[WHAT TO WORK ON]: Retype every entry in its entirety, without alteration.
*-*-*
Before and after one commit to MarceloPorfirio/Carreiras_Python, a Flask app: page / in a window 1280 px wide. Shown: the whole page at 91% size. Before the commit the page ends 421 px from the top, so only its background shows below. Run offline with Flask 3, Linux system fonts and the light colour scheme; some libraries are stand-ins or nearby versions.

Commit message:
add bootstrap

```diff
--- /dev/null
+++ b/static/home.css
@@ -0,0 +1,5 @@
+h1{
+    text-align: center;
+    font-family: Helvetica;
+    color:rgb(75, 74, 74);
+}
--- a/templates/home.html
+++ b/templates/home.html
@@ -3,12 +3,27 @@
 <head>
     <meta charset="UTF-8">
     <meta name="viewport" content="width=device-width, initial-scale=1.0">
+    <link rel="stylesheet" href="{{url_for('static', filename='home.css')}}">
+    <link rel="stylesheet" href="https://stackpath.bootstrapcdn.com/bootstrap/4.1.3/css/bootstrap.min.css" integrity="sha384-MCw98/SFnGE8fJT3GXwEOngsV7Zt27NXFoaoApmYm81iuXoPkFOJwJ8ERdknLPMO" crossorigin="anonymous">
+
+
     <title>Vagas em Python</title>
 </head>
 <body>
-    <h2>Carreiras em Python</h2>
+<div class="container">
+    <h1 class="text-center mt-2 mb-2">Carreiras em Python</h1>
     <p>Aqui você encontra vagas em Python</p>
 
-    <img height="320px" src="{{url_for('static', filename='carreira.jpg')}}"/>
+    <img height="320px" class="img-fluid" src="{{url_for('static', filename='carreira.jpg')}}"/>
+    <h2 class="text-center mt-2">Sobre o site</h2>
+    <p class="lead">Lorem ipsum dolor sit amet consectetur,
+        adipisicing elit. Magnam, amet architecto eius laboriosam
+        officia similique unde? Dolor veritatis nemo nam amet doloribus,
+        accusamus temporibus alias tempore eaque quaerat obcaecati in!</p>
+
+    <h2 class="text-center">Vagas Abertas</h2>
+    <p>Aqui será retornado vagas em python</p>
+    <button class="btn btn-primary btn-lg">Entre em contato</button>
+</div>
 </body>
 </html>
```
*-*-*
[RESPONSE TO THE TASK]:
Before and after one commit to MarceloPorfirio/Carreiras_Python, a Flask app: page / in a window 1280 px wide. Shown: the whole page at 91% size. Before the commit the page ends 421 px from the top, so only its background shows below. Run offline with Flask 3, Linux system fonts and the light colour scheme; some libraries are stand-ins or nearby versions.

Commit message:
add bootstrap

```diff
--- /dev/null
+++ b/static/home.css
@@ -0,0 +1,5 @@
+h1{
+    text-align: center;
+    font-family: Helvetica;
+    color:rgb(75, 74, 74);
+}
--- a/templates/home.html
+++ b/templates/home.html
@@ -3,12 +3,27 @@
 <head>
     <meta charset="UTF-8">
     <meta name="viewport" content="width=device-width, initial-scale=1.0">
+    <link rel="stylesheet" href="{{url_for('static', filename='home.css')}}">
+    <link rel="stylesheet" href="https://stackpath.bootstrapcdn.com/bootstrap/4.1.3/css/bootstrap.min.css" integrity="sha384-MCw98/SFnGE8fJT3GXwEOngsV7Zt27NXFoaoApmYm81iuXoPkFOJwJ8ERdknLPMO" crossorigin="anonymous">
+
+
     <title>Vagas em Python</title>
 </head>
 <body>
-    <h2>Carreiras em Python</h2>
+<div class="container">
+    <h1 class="text-center mt-2 mb-2">Carreiras em Python</h1>
     <p>Aqui você encontra vagas em Python</p>
 
-    <img height="320px" src="{{url_for('static', filename='carreira.jpg')}}"/>
+    <img height="320px" class="img-fluid" src="{{url_for('static', filename='carreira.jpg')}}"/>
+    <h2 class="text-center mt-2">Sobre o site</h2>
+    <p class="lead">Lorem ipsum dolor sit amet consectetur,
+        adipisicing elit. Magnam, amet architecto eius laboriosam
+        officia similique unde? Dolor veritatis nemo nam amet doloribus,
+        accusamus temporibus alias tempore eaque quaerat obcaecati in!</p>
+
+    <h2 class="text-center">Vagas Abertas</h2>
+    <p>Aqui será retornado vagas em python</p>
+    <button class="btn btn-primary btn-lg">Entre em contato</button>
+</div>
 </body>
 </html>
```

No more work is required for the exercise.